**Input records:**
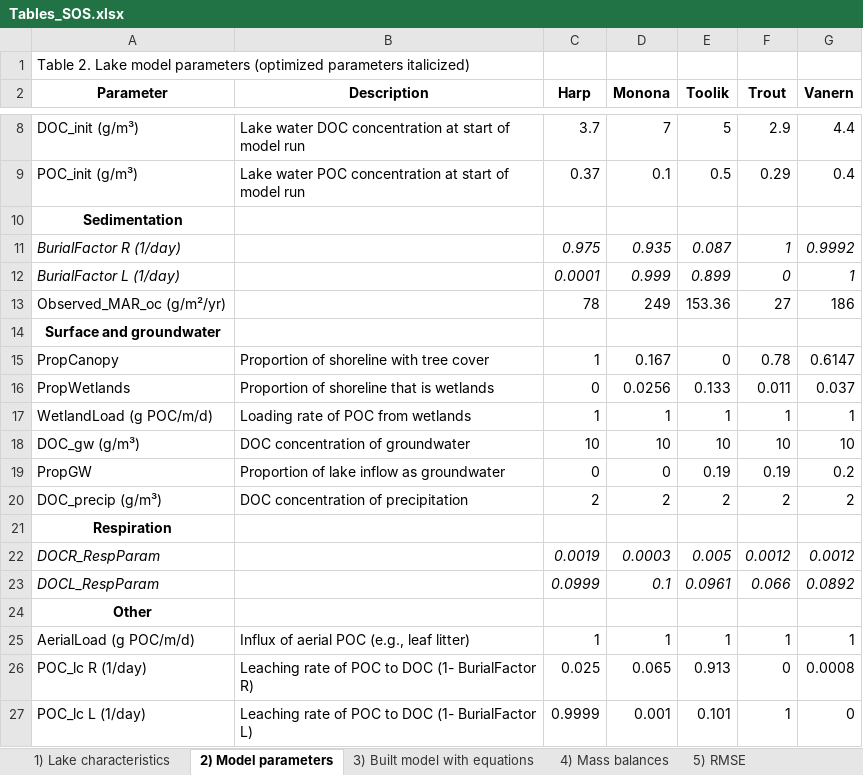
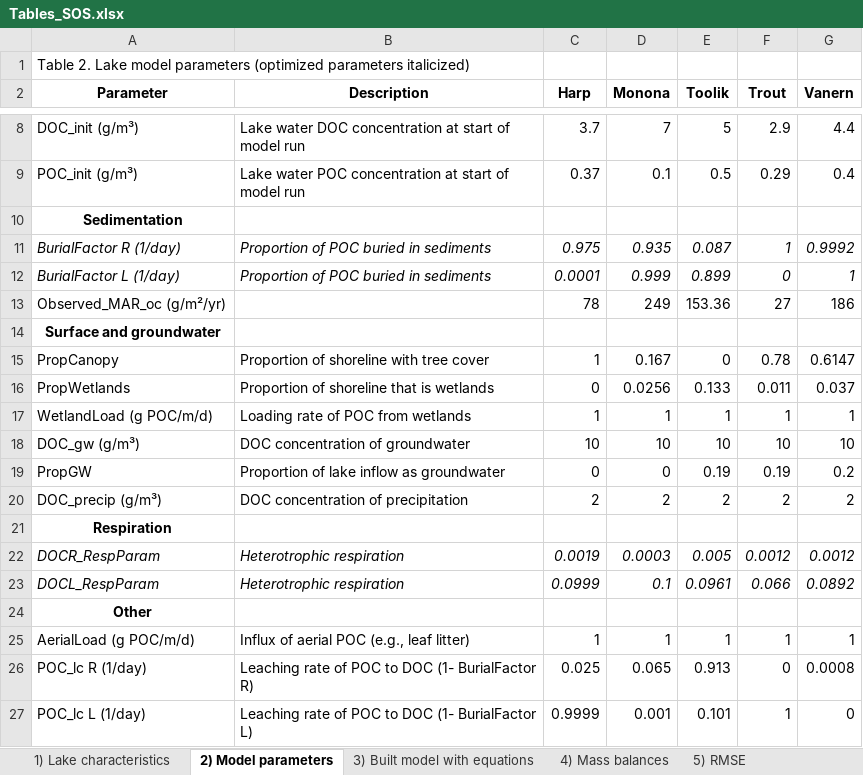
Before and after one commit to GLEON/SOS, an Excel workbook: Tables_SOS.xlsx, sheet 2) Model parameters, drawn as a sheet; only a part is shown, gaps mark what is left out; values as stored, in another font and other column widths than the file's, no borders; the diff names each change by its address in the sheet, - before the commit and + after, or states it on an @@ line.

Commit message:
update param descriptions in table

```diff
--- a/Tables_SOS.xlsx (sheet 2) Model parameters)
+++ b/Tables_SOS.xlsx (sheet 2) Model parameters)
-B11:B12 (Description): (empty)
+B11:B12 (Description): Proportion of POC buried in sediments
-B22:B23 (Description): (empty)
+B22:B23 (Description): Heterotrophic respiration
```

**What you are asked to do:** Search the entries for "parameters" and copy out each line that has it.

**Exercise solution:**
Before and after one commit to GLEON/SOS, an Excel workbook: Tables_SOS.xlsx, sheet 2) Model parameters, drawn as a sheet; only a part is shown, gaps mark what is left out; values as stored, in another font and other column widths than the file's, no borders; the diff names each change by its address in the sheet, - before the commit and + after, or states it on an @@ line.
--- a/Tables_SOS.xlsx (sheet 2) Model parameters)
+++ b/Tables_SOS.xlsx (sheet 2) Model parameters)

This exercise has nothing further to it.